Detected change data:
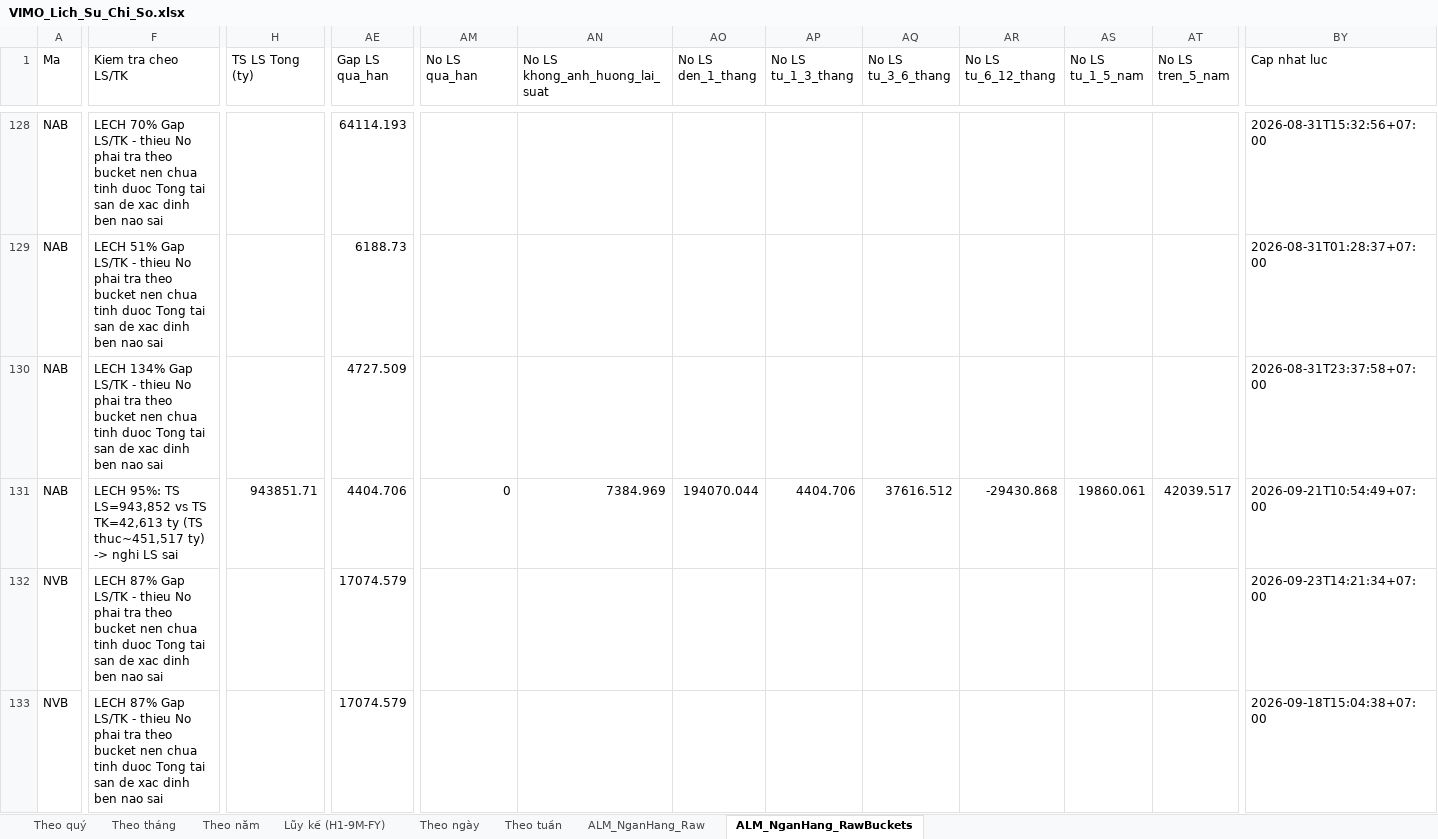
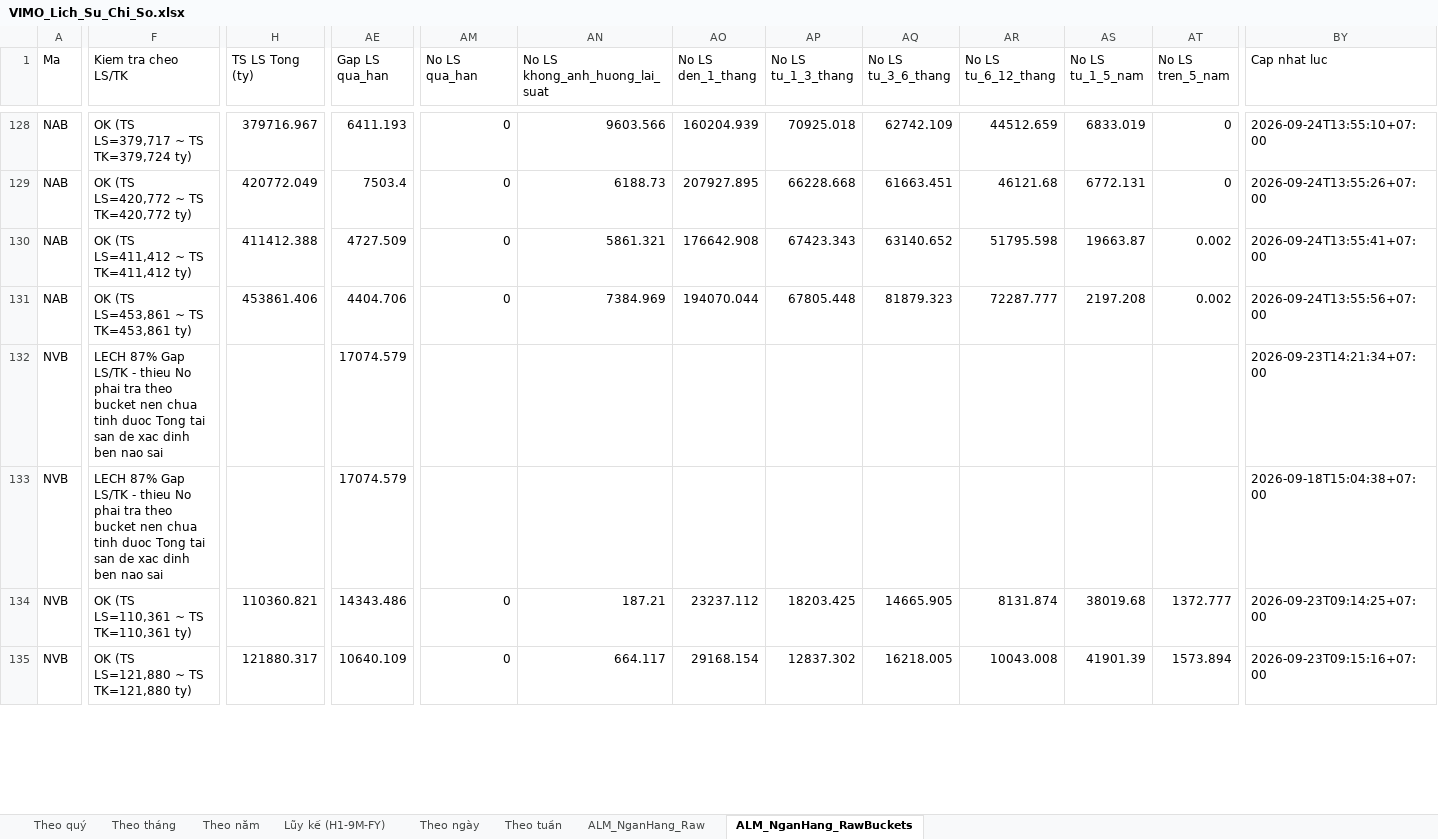
Before and after one commit to Truongutc/Phan-tich-FA, an Excel workbook: Bao cao/VIMO/VIMO_Lich_Su_Chi_So.xlsx, sheet ALM_NganHang_RawBuckets, drawn as a sheet; only a part is shown, gaps mark what is left out; the shorter side is filled out with more unchanged rows; values as stored, in another font and other column widths than the file's, no borders; removed rows and columns are numbered as before the commit, all else as after; rows hold the shown columns only; the diff covers the shown part only; the diff names each change by its address in the sheet, - before the commit and + after, or states it on an @@ line.

```diff
--- a/Bao cao/VIMO/VIMO_Lich_Su_Chi_So.xlsx (sheet ALM_NganHang_RawBuckets)
+++ b/Bao cao/VIMO/VIMO_Lich_Su_Chi_So.xlsx (sheet ALM_NganHang_RawBuckets)
-F128 (Kiem tra cheo LS/TK): LECH 70% Gap LS/TK - thieu No phai tra theo bucket nen chua tinh duoc Tong tai san de xac dinh ben nao sai
+F128 (Kiem tra cheo LS/TK): OK (TS LS=379,717 ~ TS TK=379,724 ty)
-H128 (TS LS Tong (ty)): (empty)
+H128 (TS LS Tong (ty)): 379716.967
-AE128 (Gap LS qua_han): 64114.193
+AE128 (Gap LS qua_han): 6411.193
-AM128 (No LS qua_han): (empty)
+AM128 (No LS qua_han): 0
-AN128 (No LS khong_anh_huong_lai_suat): (empty)
+AN128 (No LS khong_anh_huong_lai_suat): 9603.566
-AO128 (No LS den_1_thang): (empty)
+AO128 (No LS den_1_thang): 160204.939
-AP128 (No LS tu_1_3_thang): (empty)
+AP128 (No LS tu_1_3_thang): 70925.018
-AQ128 (No LS tu_3_6_thang): (empty)
+AQ128 (No LS tu_3_6_thang): 62742.109
-AR128 (No LS tu_6_12_thang): (empty)
+AR128 (No LS tu_6_12_thang): 44512.659
-AS128 (No LS tu_1_5_nam): (empty)
+AS128 (No LS tu_1_5_nam): 6833.019
-AT128 (No LS tren_5_nam): (empty)
+AT128 (No LS tren_5_nam): 0
-BY128 (Cap nhat luc): 2026-08-31T15:32:56+07:00
+BY128 (Cap nhat luc): 2026-09-24T13:55:10+07:00
-row 129: NAB | LECH 51% Gap LS/TK - thieu No phai tra theo bucket nen chua tinh duoc Tong tai san de xac dinh ben nao sai |  | 6188.73 |  |  |  |  |  |  |  |  | 2026-08-31T01:28:37+07:00
-row 130: NAB | LECH 134% Gap LS/TK - thieu No phai tra theo bucket nen chua tinh duoc Tong tai san de xac dinh ben nao sai |  | 4727.509 |  |  |  |  |  |  |  |  | 2026-08-31T23:37:58+07:00
-row 131: NAB | LECH 95%: TS LS=943,852 vs TS TK=42,613 ty (TS thuc~451,517 ty) -> nghi LS sai | 943851.71 | 4404.706 | 0 | 7384.969 | 194070.044 | 4404.706 | 37616.512 | -29430.868 | 19860.061 | 42039.517 | 2026-09-21T10:54:49+07:00
+row 129: NAB | OK (TS LS=420,772 ~ TS TK=420,772 ty) | 420772.049 | 7503.4 | 0 | 6188.73 | 207927.895 | 66228.668 | 61663.451 | 46121.68 | 6772.131 | 0 | 2026-09-24T13:55:26+07:00
+row 130: NAB | OK (TS LS=411,412 ~ TS TK=411,412 ty) | 411412.388 | 4727.509 | 0 | 5861.321 | 176642.908 | 67423.343 | 63140.652 | 51795.598 | 19663.87 | 0.002 | 2026-09-24T13:55:41+07:00
+row 131: NAB | OK (TS LS=453,861 ~ TS TK=453,861 ty) | 453861.406 | 4404.706 | 0 | 7384.969 | 194070.044 | 67805.448 | 81879.323 | 72287.777 | 2197.208 | 0.002 | 2026-09-24T13:55:56+07:00
```
Also changed, not shown: 1 added row, 1 removed row and 133 edited cells elsewhere in this sheet, sheet ALM_NganHang_Raw, 2 other files.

TASK OBJECTIVE: Lines in the data that include the word "Kiem" should all be copied.

ANSWER:
-F128 (Kiem tra cheo LS/TK): LECH 70% Gap LS/TK - thieu No phai tra theo bucket nen chua tinh duoc Tong tai san de xac dinh ben nao sai
+F128 (Kiem tra cheo LS/TK): OK (TS LS=379,717 ~ TS TK=379,724 ty)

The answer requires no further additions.